Strengthening educational exchanges and cooperation. China and Africa have conducted fruitful educational cooperation, fostering large numbers of skilled people for Africa. By the end of 2009, 107 schools had been built in Africa with Chinese assistance, and 29,465 African students had received Chinese government scholarships to study in China. At present, the Chinese government offers about 5,000 scholarships to students from African countries each year. It has also intensified its cooperation with African countries in fields such as higher education, vocational education and long-distance education, building specialized laboratories for biology, computer science, analytical chemistry, food preservationand processing, horticulture and civil engineering.

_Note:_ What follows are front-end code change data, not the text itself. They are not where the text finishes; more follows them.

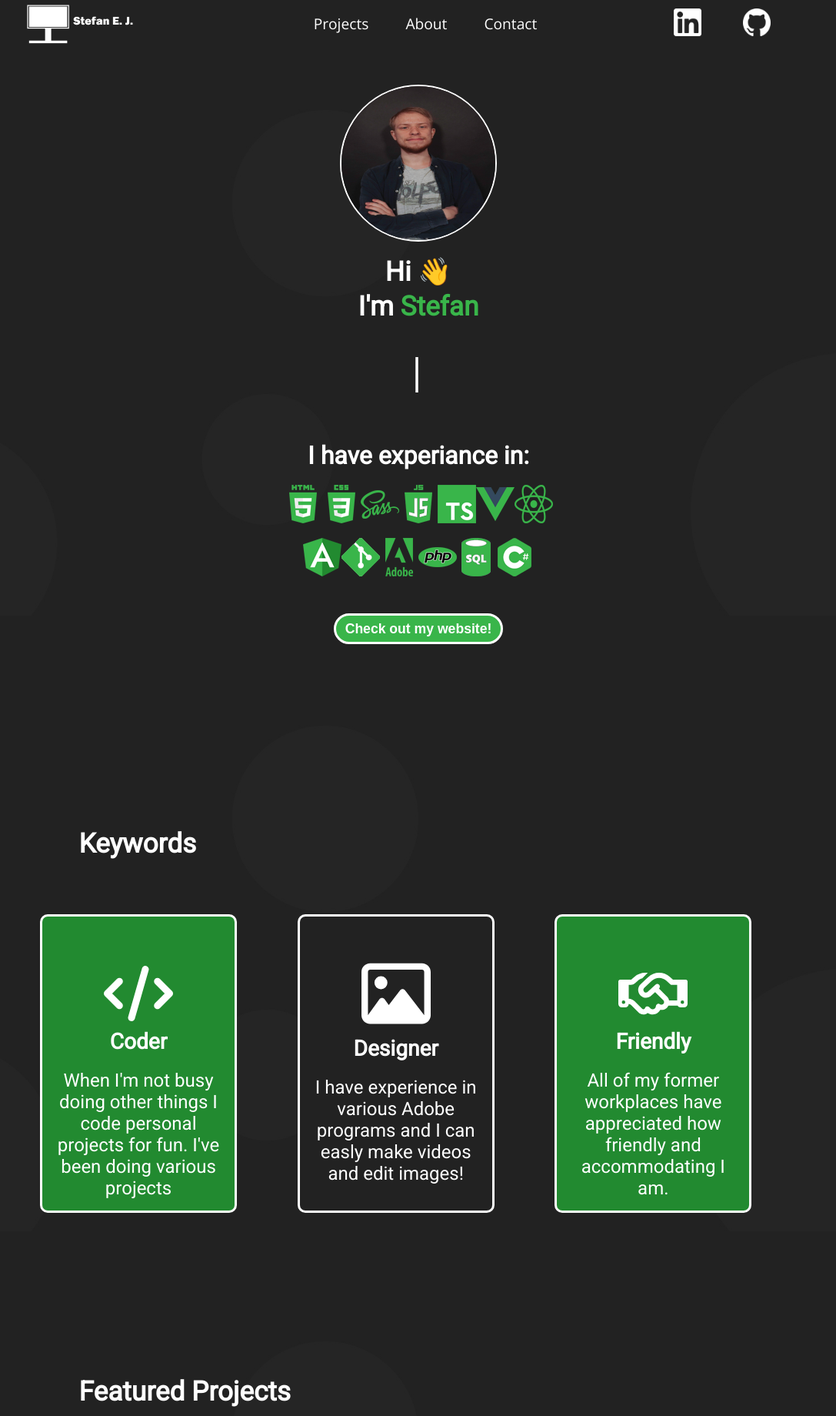
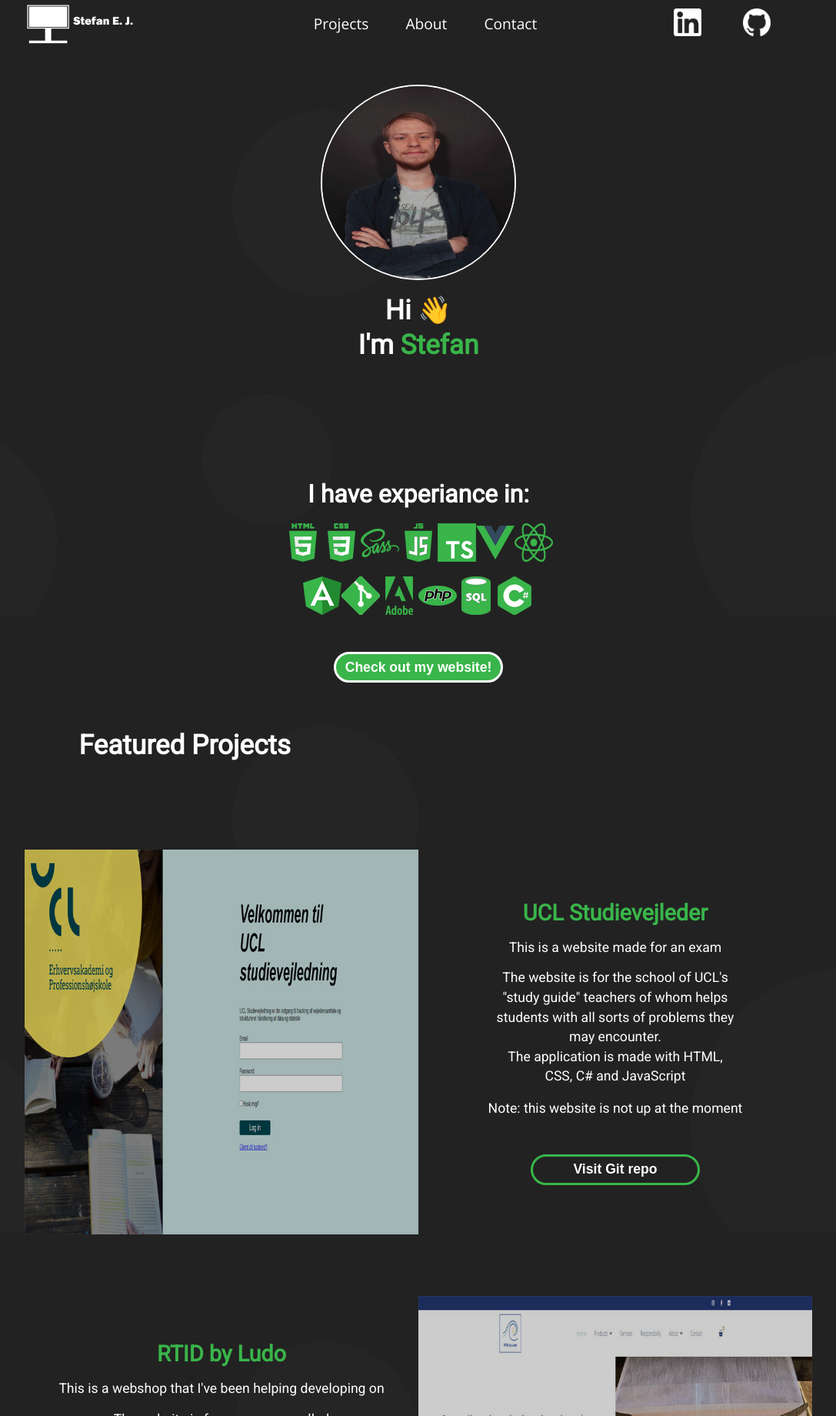
Before and after one commit to sej3686/vue-portfolio, a Vue app: page / in a window 1280 px wide. Shown: the top 1840 px of the page at 77% size, without its empty margins (96-1183 px from the left). Built offline with nearby package versions, Linux system fonts and the light colour scheme.

Commit message:
removed Keywords section

```diff
--- a/src/assets/style.scss
+++ b/src/assets/style.scss
@@ -218,7 +218,7 @@ header {
     .profile-pic {
       border: 2px solid #ffffff;
       border-radius: 100%;
-      width: 200px;
+      width: 250px;
     }
 
     h2 {
--- a/src/views/HomeView.vue
+++ b/src/views/HomeView.vue
@@ -102,13 +102,13 @@
           <img src="../assets/img/icons/sql.png" alt="sql logo" />
           <img src="../assets/img/icons/c-sharp.png" alt="c sharp logo" />
         </div>
-        <a class="call-to-action" href="#keyword"
+        <a class="call-to-action" href="#projects"
           ><button>Check out my website!</button></a
         >
       </section>
     </header>
 
-    <section ref="keyword" id="keyword">
+    <!-- <section ref="keyword" id="keyword">
       <h2 class="sec-title">Keywords</h2>
 
       <main class="keyword-grid-wrapper reveal">
@@ -118,7 +118,6 @@
               d="M392.8 1.2c-17-4.9-34.7 5-39.6 22l-128 448c-4.9 17 5 34.7 22 39.6s34.7-5 39.6-22l128-448c4.9-17-5-34.7-22-39.6zm80.6 120.1c-12.5 12.5-12.5 32.8 0 45.3L562.7 256l-89.4 89.4c-12.5 12.5-12.5 32.8 0 45.3s32.8 12.5 45.3 0l112-112c12.5-12.5 12.5-32.8 0-45.3l-112-112c-12.5-12.5-32.8-12.5-45.3 0zm-306.7 0c-12.5-12.5-32.8-12.5-45.3 0l-112 112c-12.5 12.5-12.5 32.8 0 45.3l112 112c12.5 12.5 32.8 12.5 45.3 0s12.5-32.8 0-45.3L77.3 256l89.4-89.4c12.5-12.5 12.5-32.8 0-45.3z"
             />
           </svg>
-          <!-- <img class="img-1" src="../assets/img/code.png" alt="code icon" /> -->
           <h3>Coder</h3>
           <p>
             When I'm not busy doing other things I code personal projects for
@@ -131,7 +130,6 @@
               d="M448 80c8.8 0 16 7.2 16 16V415.8l-5-6.5-136-176c-4.5-5.9-11.6-9.3-19-9.3s-14.4 3.4-19 9.3L202 340.7l-30.5-42.7C167 291.7 159.8 288 152 288s-15 3.7-19.5 10.1l-80 112L48 416.3l0-.3V96c0-8.8 7.2-16 16-16H448zM64 32C28.7 32 0 60.7 0 96V416c0 35.3 28.7 64 64 64H448c35.3 0 64-28.7 64-64V96c0-35.3-28.7-64-64-64H64zm80 192a48 48 0 1 0 0-96 48 48 0 1 0 0 96z"
             />
           </svg>
-          <!-- <img src="../assets/img/gallery.png" alt="gallery icon" /> -->
           <h3>Designer</h3>
           <p>
             I have experience in various Adobe programs and I can easly make
@@ -144,16 +142,15 @@
               d="M272.2 64.6l-51.1 51.1c-15.3 4.2-29.5 11.9-41.5 22.5L153 161.9C142.8 171 129.5 176 115.8 176H96V304c20.4 .6 39.8 8.9 54.3 23.4l35.6 35.6 7 7 0 0L219.9 397c6.2 6.2 16.4 6.2 22.6 0c1.7-1.7 3-3.7 3.7-5.8c2.8-7.7 9.3-13.5 17.3-15.3s16.4 .6 22.2 6.5L296.5 393c11.6 11.6 30.4 11.6 41.9 0c5.4-5.4 8.3-12.3 8.6-19.4c.4-8.8 5.6-16.6 13.6-20.4s17.3-3 24.4 2.1c9.4 6.7 22.5 5.8 30.9-2.6c9.4-9.4 9.4-24.6 0-33.9L340.1 243l-35.8 33c-27.3 25.2-69.2 25.6-97 .9c-31.7-28.2-32.4-77.4-1.6-106.5l70.1-66.2C303.2 78.4 339.4 64 377.1 64c36.1 0 71 13.3 97.9 37.2L505.1 128H544h40 40c8.8 0 16 7.2 16 16V352c0 17.7-14.3 32-32 32H576c-11.8 0-22.2-6.4-27.7-16H463.4c-3.4 6.7-7.9 13.1-13.5 18.7c-17.1 17.1-40.8 23.8-63 20.1c-3.6 7.3-8.5 14.1-14.6 20.2c-27.3 27.3-70 30-100.4 8.1c-25.1 20.8-62.5 19.5-86-4.1L159 404l-7-7-35.6-35.6c-5.5-5.5-12.7-8.7-20.4-9.3C96 369.7 81.6 384 64 384H32c-17.7 0-32-14.3-32-32V144c0-8.8 7.2-16 16-16H56 96h19.8c2 0 3.9-.7 5.3-2l26.5-23.6C175.5 77.7 211.4 64 248.7 64H259c4.4 0 8.9 .2 13.2 .6zM544 320V176H496c-5.9 0-11.6-2.2-15.9-6.1l-36.9-32.8c-18.2-16.2-41.7-25.1-66.1-25.1c-25.4 0-49.8 9.7-68.3 27.1l-70.1 66.2c-10.3 9.8-10.1 26.3 .5 35.7c9.3 8.3 23.4 8.1 32.5-.3l71.9-66.4c9.7-9 24.9-8.4 33.9 1.4s8.4 24.9-1.4 33.9l-.8 .8 74.4 74.4c10 10 16.5 22.3 19.4 35.1H544zM64 336a16 16 0 1 0 -32 0 16 16 0 1 0 32 0zm528 16a16 16 0 1 0 0-32 16 16 0 1 0 0 32z"
             />
           </svg>
-          <!-- <img src="../assets/img/handshake.png" alt="handshake icon" /> -->
           <h3>Friendly</h3>
           <p>
             All of my former workplaces have appreciated how friendly and
             accommodating I am.
           </p>
         </div>
-      </main>
+      </main> -->
       <!-- keyword-grid-wrapper -->
-    </section>
+    <!-- </section> -->
     <!-- Keyword -->
 
     <section id="projects" ref="comp">
```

Providing management and technical training programs. China helps cultivate managerial and technical skills for Africa in multiple ways. By June 2010, China had provided training programs for over 30,000 people from African countries, covering over 20 fields such as economy, public administration, agriculture, animal husbandry and fishing industry, medical care and public health, science and technology, and environmental protection. Besides, Chinese enterprises in Africa have trained for those countries large numbers of skilled technical personnel through building training centers and running on-the-job training courses, and bringing African employees to receive training in China.
Holding practical skills training courses. China has held in many African countries practical skills training courses on planting, livestock breeding, fishing, weaving, embroidery and leather processing. For example, China held many bamboo and rattan weaving courses for refugees, dropout students, and impoverished peasants in post-war Libya, which helped to promote the development of the local bamboo and rattan weaving handicraft. The trainees later could earn a monthly income of US$150, greatly improving their living conditions.
Sending experts and youth volunteers to Africa. By the end of 2009, China had sent 104 senior agricultural technical experts to 33 African countries, helping them to map out agricultural development plans, and offering guidance and training courses on agricultural skills. It sent experts to guide the production and operation of China-aided projects, to train local managerial staff, and to help African countries to manage projects on their own. China also cooperated with the United Nations Food and Agriculture Organization, and signed the South-South Tripartite Agreementwith Mauritania, Ghana, Ethiopia, Gabon, Sierra Leone, Mali and Nigeria, sending to these countries over 600 Chinese agricultural experts and technicians. By the end of 2009, China had sent 312 youth volunteers to Africa, providing voluntary services in Chinese language teaching, medical care and public health, physical education teaching, computer training and international rescue.